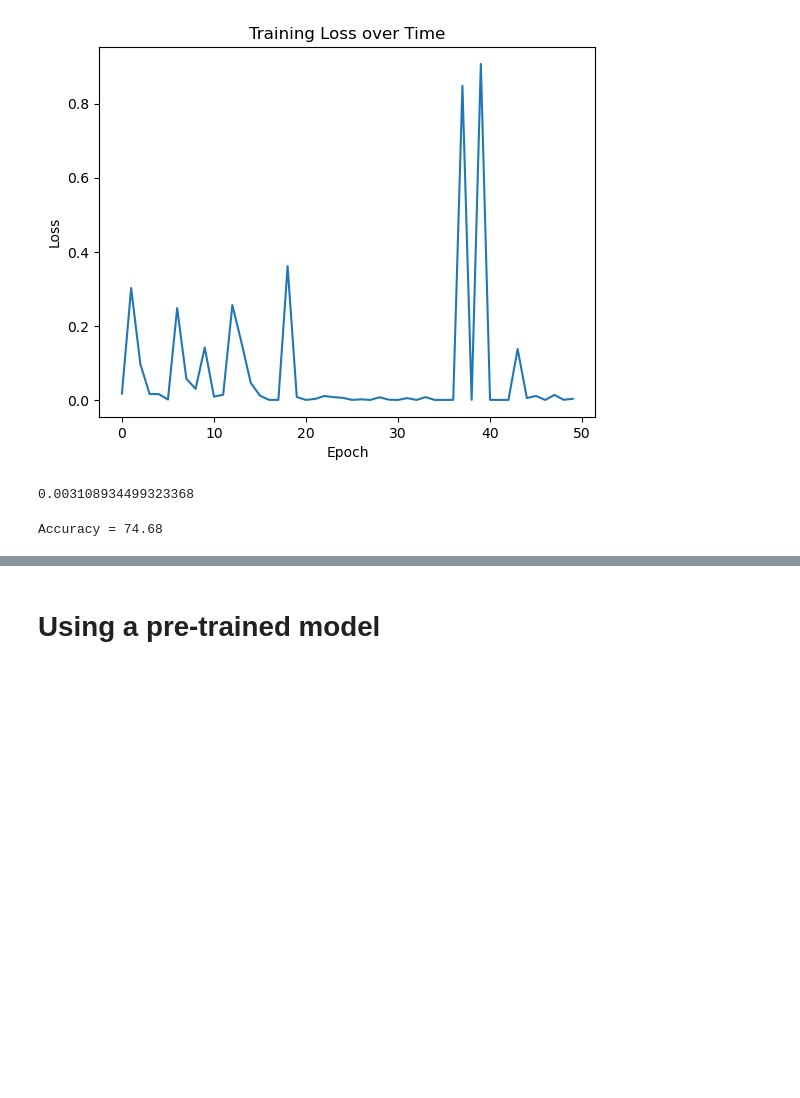
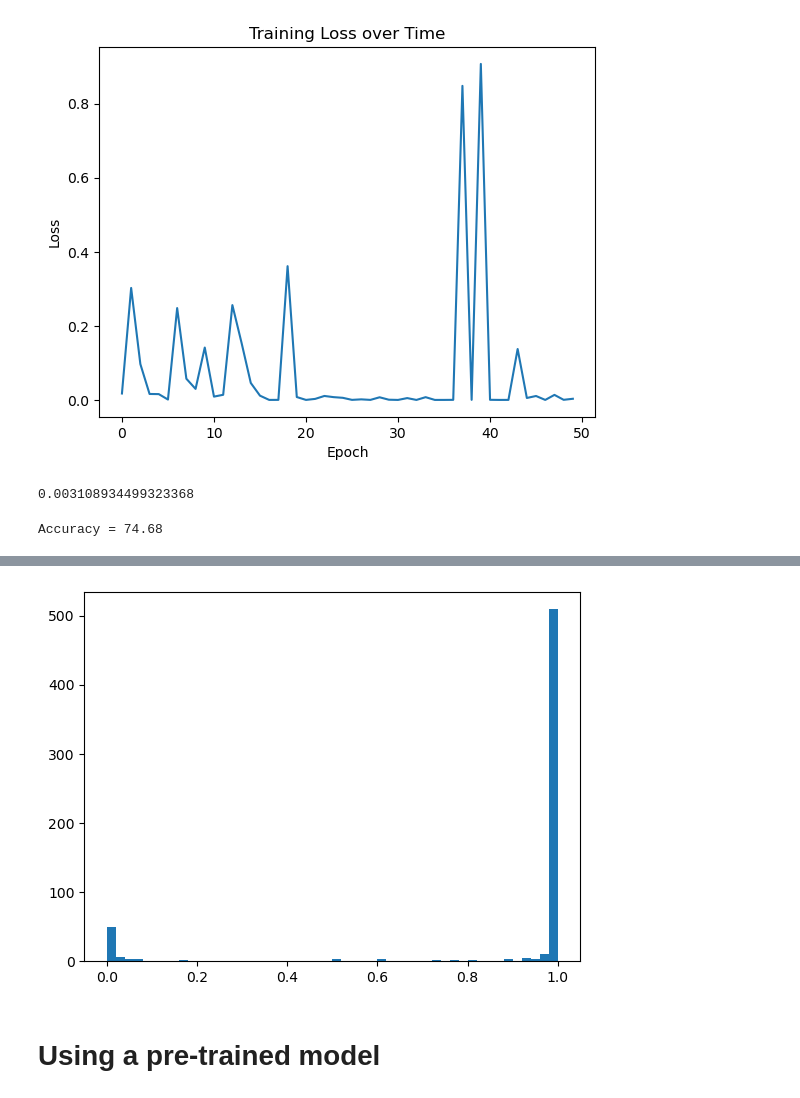
Before and after one commit to HassanAlgoz/xray, a Jupyter notebook: notebook_medical.ipynb, the cells around one changed output, grey strips where cells are left out. Cells and saved outputs as stored; diff of their text form; code cells hidden in the pictures; blank space fills up the shorter version.

```diff
--- a/notebook_medical.ipynb
+++ b/notebook_medical.ipynb
@@ -219,3 +250,7 @@ Accuracy = 74.68
+# %%
+plt.hist(outputs, 50);
+# %% [output]
+[figure, added]
 # %% [markdown]
 # Using a pre-trained model
 # %%
```
Also changed, not shown: parts of 4 cells of this notebook.
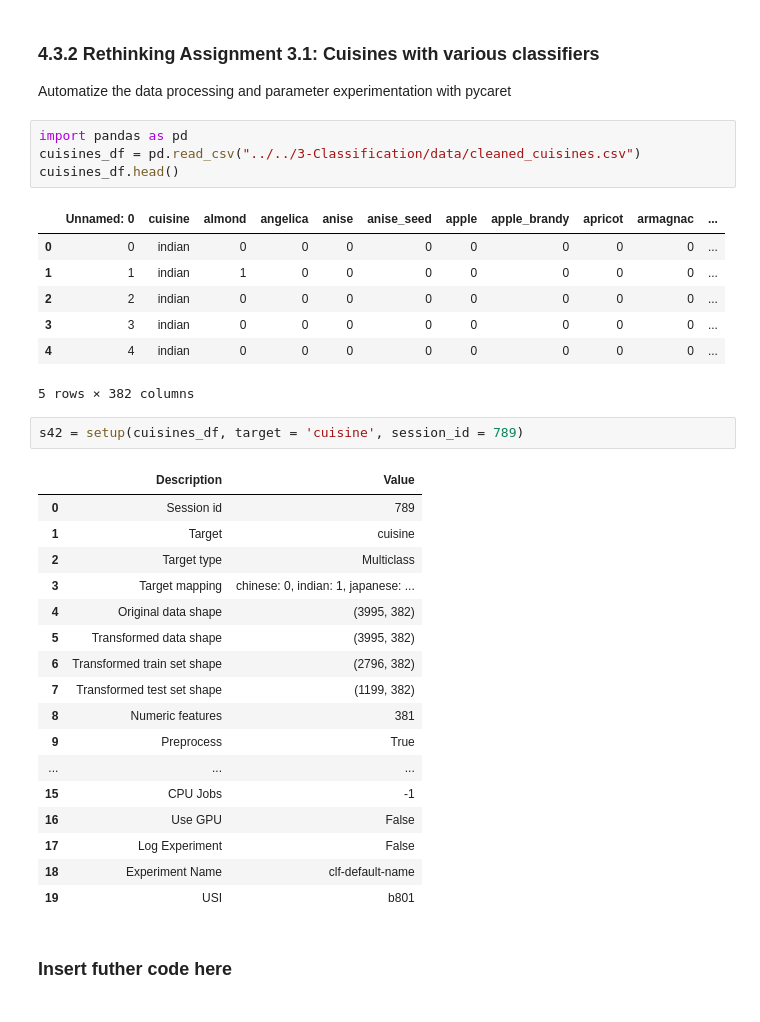
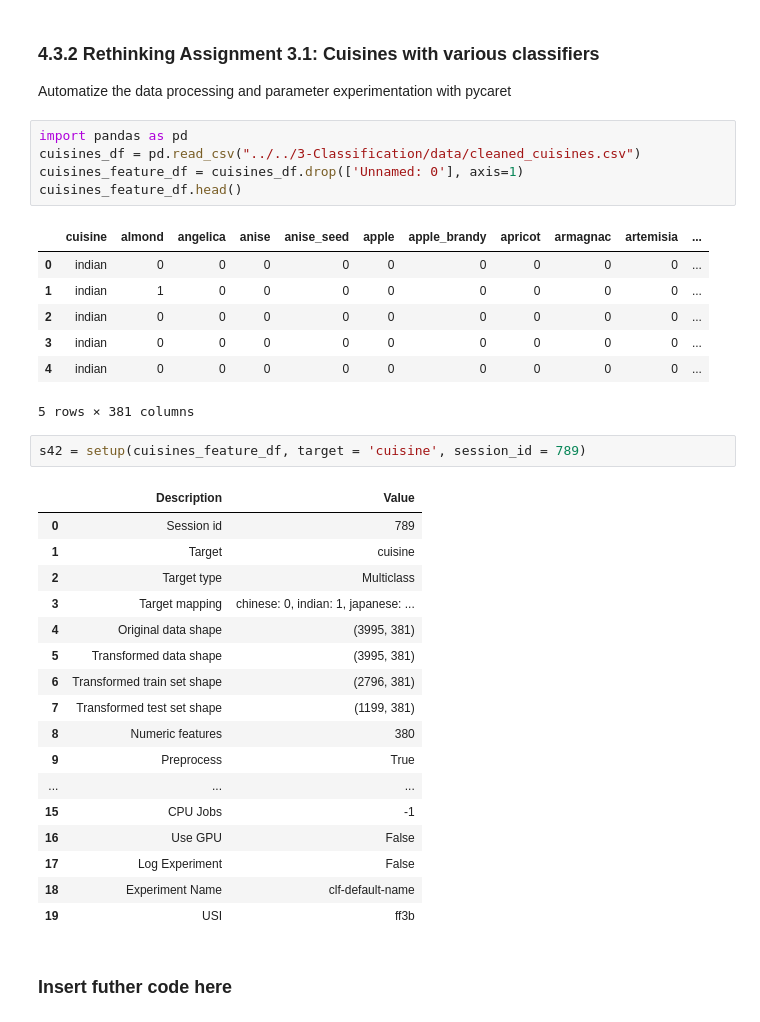
Before and after one commit to LukasGadeMEA20/ML-For-Beginners, a Jupyter notebook: 4-Web-App/images/4-Workshop-VC.ipynb, the cells around one changed output. Cells and saved outputs as stored; diff of their text form.

```diff
--- a/4-Web-App/images/4-Workshop-VC.ipynb
+++ b/4-Web-App/images/4-Workshop-VC.ipynb
@@ -1078,35 +1079,36 @@ Automatize the data processing and parameter experimentation with pycaret
 # %%
 import pandas as pd
 cuisines_df = pd.read_csv("../../3-Classification/data/cleaned_cuisines.csv")
-cuisines_df.head()
+cuisines_feature_df = cuisines_df.drop(['Unnamed: 0'], axis=1)
+cuisines_feature_df.head()
 # %% [output]
-|  | Unnamed: 0 | cuisine | almond | angelica | anise | anise_seed | apple | apple_brandy | apricot | armagnac | ... |
-| 0 | 0 | indian | 0 | 0 | 0 | 0 | 0 | 0 | 0 | 0 | ... |
-| 1 | 1 | indian | 1 | 0 | 0 | 0 | 0 | 0 | 0 | 0 | ... |
-| 2 | 2 | indian | 0 | 0 | 0 | 0 | 0 | 0 | 0 | 0 | ... |
-| 3 | 3 | indian | 0 | 0 | 0 | 0 | 0 | 0 | 0 | 0 | ... |
-| 4 | 4 | indian | 0 | 0 | 0 | 0 | 0 | 0 | 0 | 0 | ... |
+|  | cuisine | almond | angelica | anise | anise_seed | apple | apple_brandy | apricot | armagnac | artemisia | ... |
+| 0 | indian | 0 | 0 | 0 | 0 | 0 | 0 | 0 | 0 | 0 | ... |
+| 1 | indian | 1 | 0 | 0 | 0 | 0 | 0 | 0 | 0 | 0 | ... |
+| 2 | indian | 0 | 0 | 0 | 0 | 0 | 0 | 0 | 0 | 0 | ... |
+| 3 | indian | 0 | 0 | 0 | 0 | 0 | 0 | 0 | 0 | 0 | ... |
+| 4 | indian | 0 | 0 | 0 | 0 | 0 | 0 | 0 | 0 | 0 | ... |
-5 rows × 382 columns
+5 rows × 381 columns
 # %%
-s42 = setup(cuisines_df, target = 'cuisine', session_id = 789)
+s42 = setup(cuisines_feature_df, target = 'cuisine', session_id = 789)
 # %% [output]
 |  | Description | Value |
 | 0 | Session id | 789 |
 | 1 | Target | cuisine |
 | 2 | Target type | Multiclass |
 | 3 | Target mapping | chinese: 0, indian: 1, japanese: ... |
-| 4 | Original data shape | (3995, 382) |
-| 5 | Transformed data shape | (3995, 382) |
-| 6 | Transformed train set shape | (2796, 382) |
-| 7 | Transformed test set shape | (1199, 382) |
-| 8 | Numeric features | 381 |
+| 4 | Original data shape | (3995, 381) |
+| 5 | Transformed data shape | (3995, 381) |
+| 6 | Transformed train set shape | (2796, 381) |
+| 7 | Transformed test set shape | (1199, 381) |
+| 8 | Numeric features | 380 |
 | 9 | Preprocess | True |
 | ... | ... | ... |
 | 15 | CPU Jobs | -1 |
 | 16 | Use GPU | False |
 | 17 | Log Experiment | False |
 | 18 | Experiment Name | clf-default-name |
-| 19 | USI | b801 |
+| 19 | USI | ff3b |
 # %% [markdown]
 ### Insert futher code here
 # %%
```
Also changed, not shown: parts of 5 cells of this notebook.
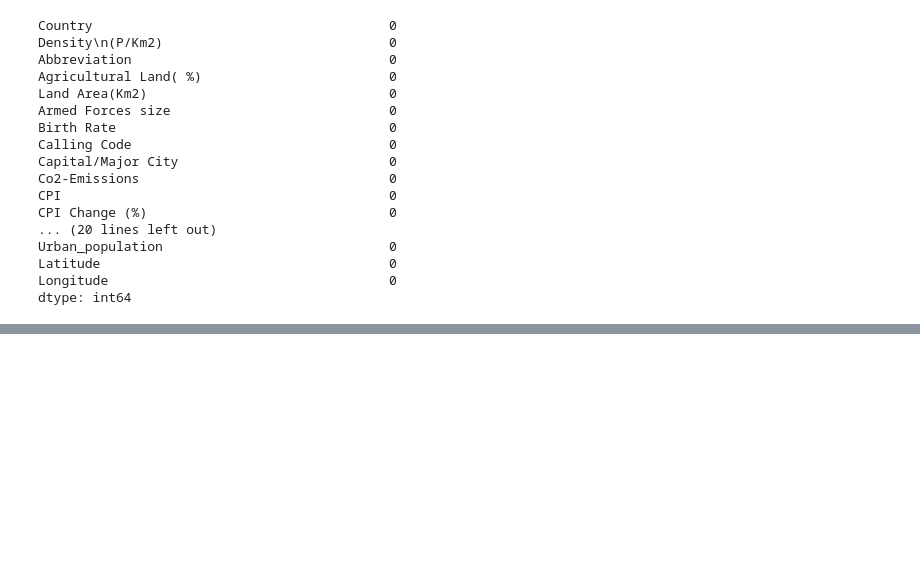
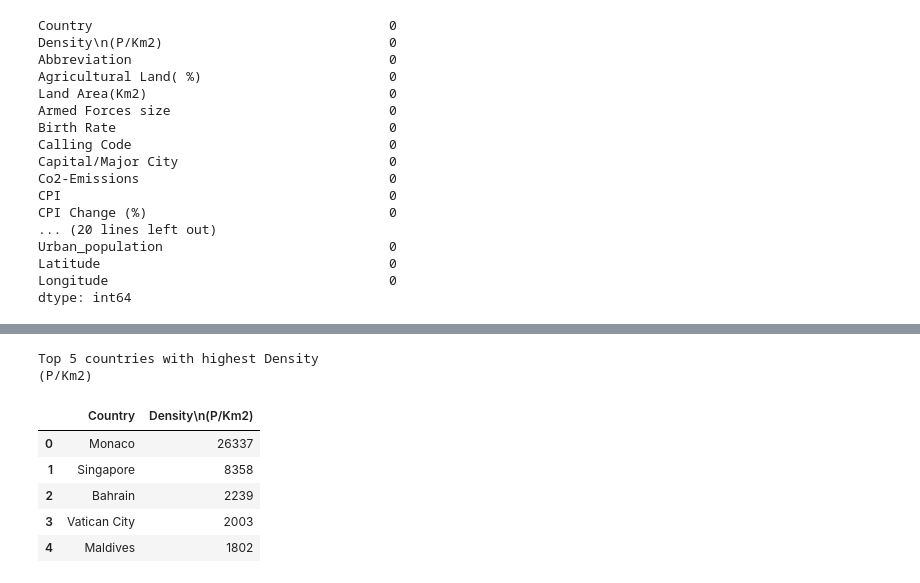
Before and after one commit to AvGeekGupta/Data-Analysis-Reports, a Jupyter notebook: World Data 2023/Data Analysis.ipynb, the cells around one changed output, grey strips where cells are left out. Saved outputs shown, nothing was run; the diff lists cells and outputs as text; code cells hidden in the pictures; blank space fills up the shorter version.

```diff
--- a/World Data 2023/Data Analysis.ipynb
+++ b/World Data 2023/Data Analysis.ipynb
@@ -300,0 +358,12 @@ I'm always looking for exciting projects and collaborations. If you have suggest
+# %%
+print("Top 5 countries with highest " + columns[1])
+pd.DataFrame(dataset[[columns[0], columns[1]]]).sort_values(columns[1], ascending=False, ignore_index=True).head(5)
+# %% [output]
+Top 5 countries with highest Density
+(P/Km2)
+|  | Country | Density\n(P/Km2) |
+| 0 | Monaco | 26337 |
+| 1 | Singapore | 8358 |
+| 2 | Bahrain | 2239 |
+| 3 | Vatican City | 2003 |
+| 4 | Maldives | 1802 |
```
Also changed, not shown: parts of 21 cells of this notebook, 3 other files.
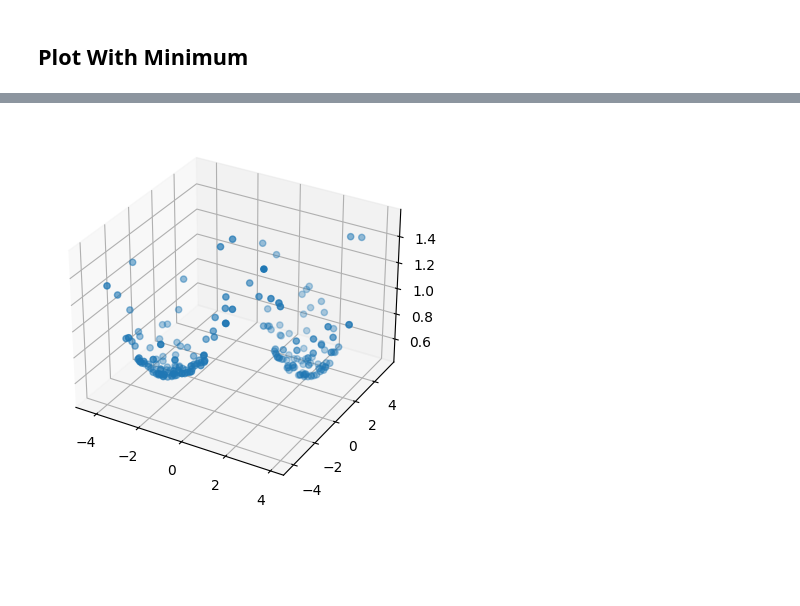
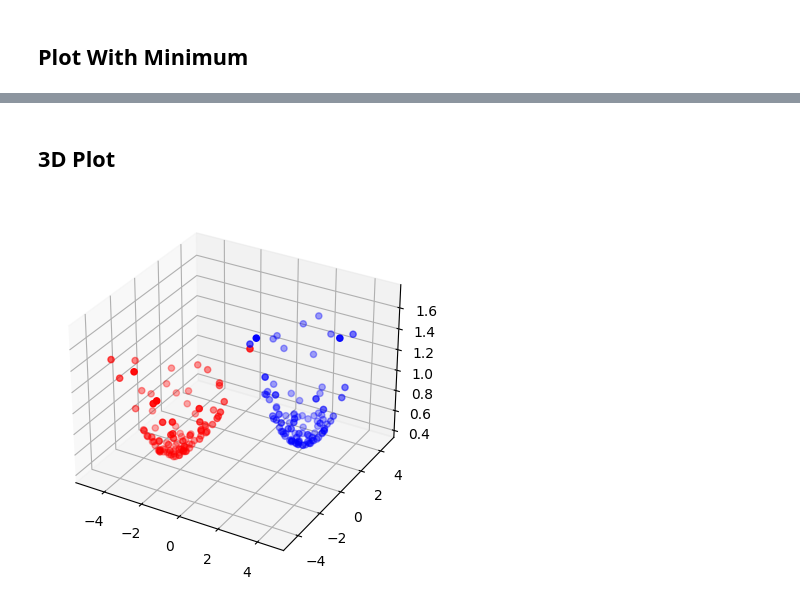
Before and after one commit to miaortizma/qosf24spring, a Jupyter notebook: minimization_algo_exploration_sanjay.ipynb, the cells around one changed output, grey strips where cells are left out. Saved outputs shown, nothing was run; the diff lists cells and outputs as text; code cells hidden in the pictures; blank space fills up the shorter version.

```diff
--- a/minimization_algo_exploration_sanjay.ipynb
+++ b/minimization_algo_exploration_sanjay.ipynb
@@ -94,8 +120,12 @@ plt.show()
+# %% [markdown]
+## 3D Plot
 # %%
 fig = plt.figure()
 ax = plt.axes(projection='3d')
-values = [potential_2d.value(i) for i in X_total]
-ax.scatter(X_total[:,0], X_total[:,1], values, 'gray')
+values_red = [potential_2d.value(i) for i in X_1]
+values_blue = [potential_2d.value(i) for i in X_2]
+ax.scatter(X_1[:, 0], X_1[:, 1], values_red, c ='red')
+ax.scatter(X_2[:, 0], X_2[:, 1], values_blue, c ='blue')
 plt.show()
 # %% [output]
-[figure, old version]
+[figure, new version]
```
Also changed, not shown: parts of 23 cells of this notebook.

++++++++++++++++++++

**YOUR INSTRUCTIONS**
Go through the records. Copy each line where "rows" appears.

**WRITTEN SOLUTION**
-5 rows × 382 columns
+5 rows × 381 columns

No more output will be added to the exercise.